The Hand of Glory was the severed hand (dried or pickled) of a man who has been hanged for theft, when used in conjunction with a candle made from the fat of the same dead man it was said to grant the owner supernatural powers for their own burglaries, a bit like a “lucky” rabbit’s foot.
“Take the right or left hand of a felon who is hanging from a gibbet beside a highway; wrap it in part of a funeral pall and so wrapped squeeze it well. Then put it into an earthenware vessel with zimat, nitre, salt and long peppers, the whole well powdered. Leave it in this vessel for a fortnight, then take it out and expose it to full sunlight during the dog-days until it becomes quite dry. If the sun is not strong enough put it in an oven with fern and vervain. Next make a kind of candle from the fat of a gibbeted felon, virgin wax, sesame, and ponie, and use the Hand of Glory as a candlestick to hold this candle when lighted, and then those in every place into which you go with this baneful instrument shall remain motionless.”
In some examples the fingers themselves are lit like candles somehow and in others the candle made from the thief’s fat is held in the clenched severed hand like a fancy candle-holder (not available at Pottery Barn).
Likely rooted in the Hammurabi code of an “eye for an eye” in which a thief’s hand was severed by way of punishment, this tradition was common throughout the medieval era. Thieves hands were often displayed as warnings to deter other would-be criminals. To this day in St.James the Greater in Prague a thief’s mummified hand and arm still hangs on display to punish a thief who tried to pilfer jewels from the church’s display (the supernatural myths surrounding that church and this event are pretty incredible). You can see the withered arm hung below:

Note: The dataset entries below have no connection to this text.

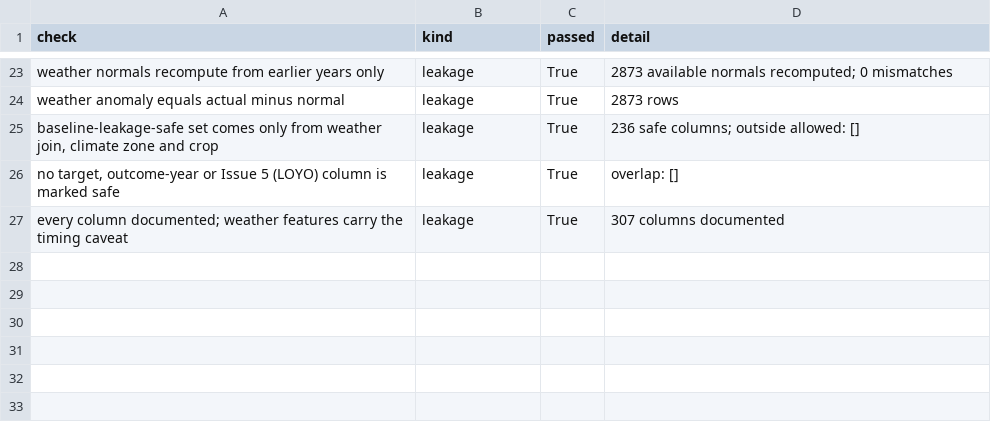
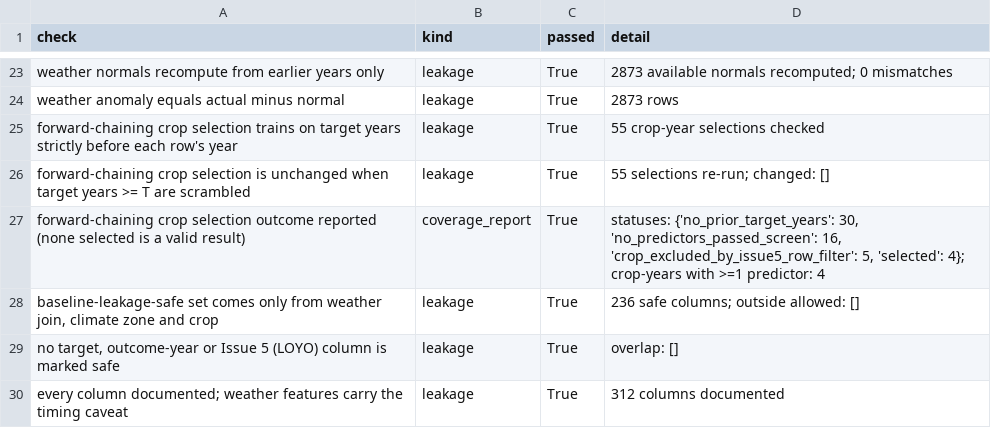
Before and after one commit to Qkrishi-Solutions/PNB--QWRF, a CSV file: ml_ready_dataset/validation_checks_v1.csv, drawn as a sheet; only a part is shown, gaps mark what is left out.

```diff
--- a/ml_ready_dataset/validation_checks_v1.csv
+++ b/ml_ready_dataset/validation_checks_v1.csv
@@ -24,4 +24,7 @@ weather normals recompute from earlier years only,leakage,True,2873 available no
 weather anomaly equals actual minus normal,leakage,True,2873 rows
+forward-chaining crop selection trains on target years strictly before each row's year,leakage,True,55 crop-year selections checked
+forward-chaining crop selection is unchanged when target years >= T are scrambled,leakage,True,55 selections re-run; changed: []
+forward-chaining crop selection outcome reported (none selected is a valid result),coverage_report,True,"statuses: {'no_prior_target_years': 30, 'no_predictors_passed_screen': 16, 'crop_excluded_by_issue5_row_filter': 5, 'selected': 4}; crop-years with >=1 predictor: 4"
 "baseline-leakage-safe set comes only from weather join, climate zone and crop",leakage,True,236 safe columns; outside allowed: []
 "no target, outcome-year or Issue 5 (LOYO) column is marked safe",leakage,True,overlap: []
-every column documented; weather features carry the timing caveat,leakage,True,307 columns documented
+every column documented; weather features carry the timing caveat,leakage,True,312 columns documented
```
Also changed, not shown: ml_ready_dataset/join_coverage_report_v1.csv, ml_ready_dataset/ml_ready_column_dictionary_v1.csv, 7 other files.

Luckily the tradition of lobbing off someone’s hand who’s stolen something has largely fallen out of favor. However the idea of using a severed dried limb as a totem is still as gruesome as ever.